(Change detection data)
******
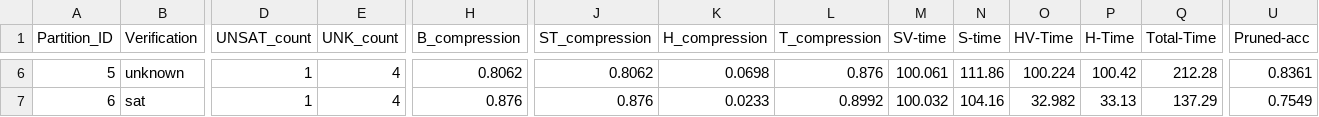
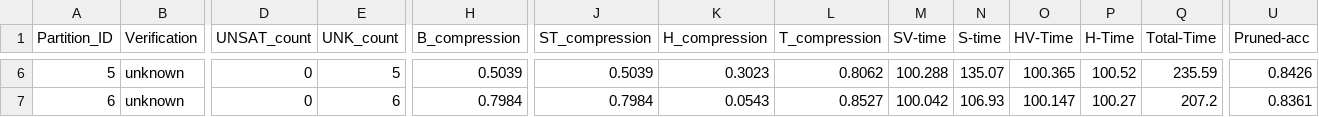
Before and after one commit to HJ-Young/Fairify, a CSV file: src/AC/res-CS-2%/AC-5.csv, drawn as a sheet; only a part is shown, gaps mark what is left out; the diff covers the shown part only; the diff names each change by its address in the sheet, - before the commit and + after, or states it on an @@ line.

```diff
--- a/src/AC/res-CS-2%/AC-5.csv
+++ b/src/AC/res-CS-2%/AC-5.csv
-D6:D7 (UNSAT_count): 1
+D6:D7 (UNSAT_count): 0
-E6 (UNK_count): 4
+E6 (UNK_count): 5
-H6 (B_compression): 0.8062
+H6 (B_compression): 0.5039
-J6 (ST_compression): 0.8062
+J6 (ST_compression): 0.5039
-K6 (H_compression): 0.0698
+K6 (H_compression): 0.3023
-L6 (T_compression): 0.876
+L6 (T_compression): 0.8062
-M6 (SV-time): 100.061
+M6 (SV-time): 100.288
-N6 (S-time): 111.86
+N6 (S-time): 135.07
-O6 (HV-Time): 100.224
+O6 (HV-Time): 100.365
-P6 (H-Time): 100.42
+P6 (H-Time): 100.52
-Q6 (Total-Time): 212.28
+Q6 (Total-Time): 235.59
-U6 (Pruned-acc): 0.8361
+U6 (Pruned-acc): 0.8426
-B7 (Verification): sat
+B7 (Verification): unknown
-E7 (UNK_count): 4
+E7 (UNK_count): 6
-H7 (B_compression): 0.876
+H7 (B_compression): 0.7984
-J7 (ST_compression): 0.876
+J7 (ST_compression): 0.7984
-K7 (H_compression): 0.0233
+K7 (H_compression): 0.0543
-L7 (T_compression): 0.8992
+L7 (T_compression): 0.8527
-M7 (SV-time): 100.032
+M7 (SV-time): 100.042
-N7 (S-time): 104.16
+N7 (S-time): 106.93
-O7 (HV-Time): 32.982
+O7 (HV-Time): 100.147
-P7 (H-Time): 33.13
+P7 (H-Time): 100.27
-Q7 (Total-Time): 137.29
+Q7 (Total-Time): 207.2
-U7 (Pruned-acc): 0.7549
+U7 (Pruned-acc): 0.8361
```
Also changed, not shown: 107 edited cells elsewhere in this file, src/AC/res-CS-7%/AC-5.csv, src/BM/res-L1-5%/BM-8.csv, 50 other files.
******
## Task prompt
Whenever the word "Pruned" shows up in a line of the entries, list that line.

## Result of this exercise
-U6 (Pruned-acc): 0.8361
+U6 (Pruned-acc): 0.8426
-U7 (Pruned-acc): 0.7549
+U7 (Pruned-acc): 0.8361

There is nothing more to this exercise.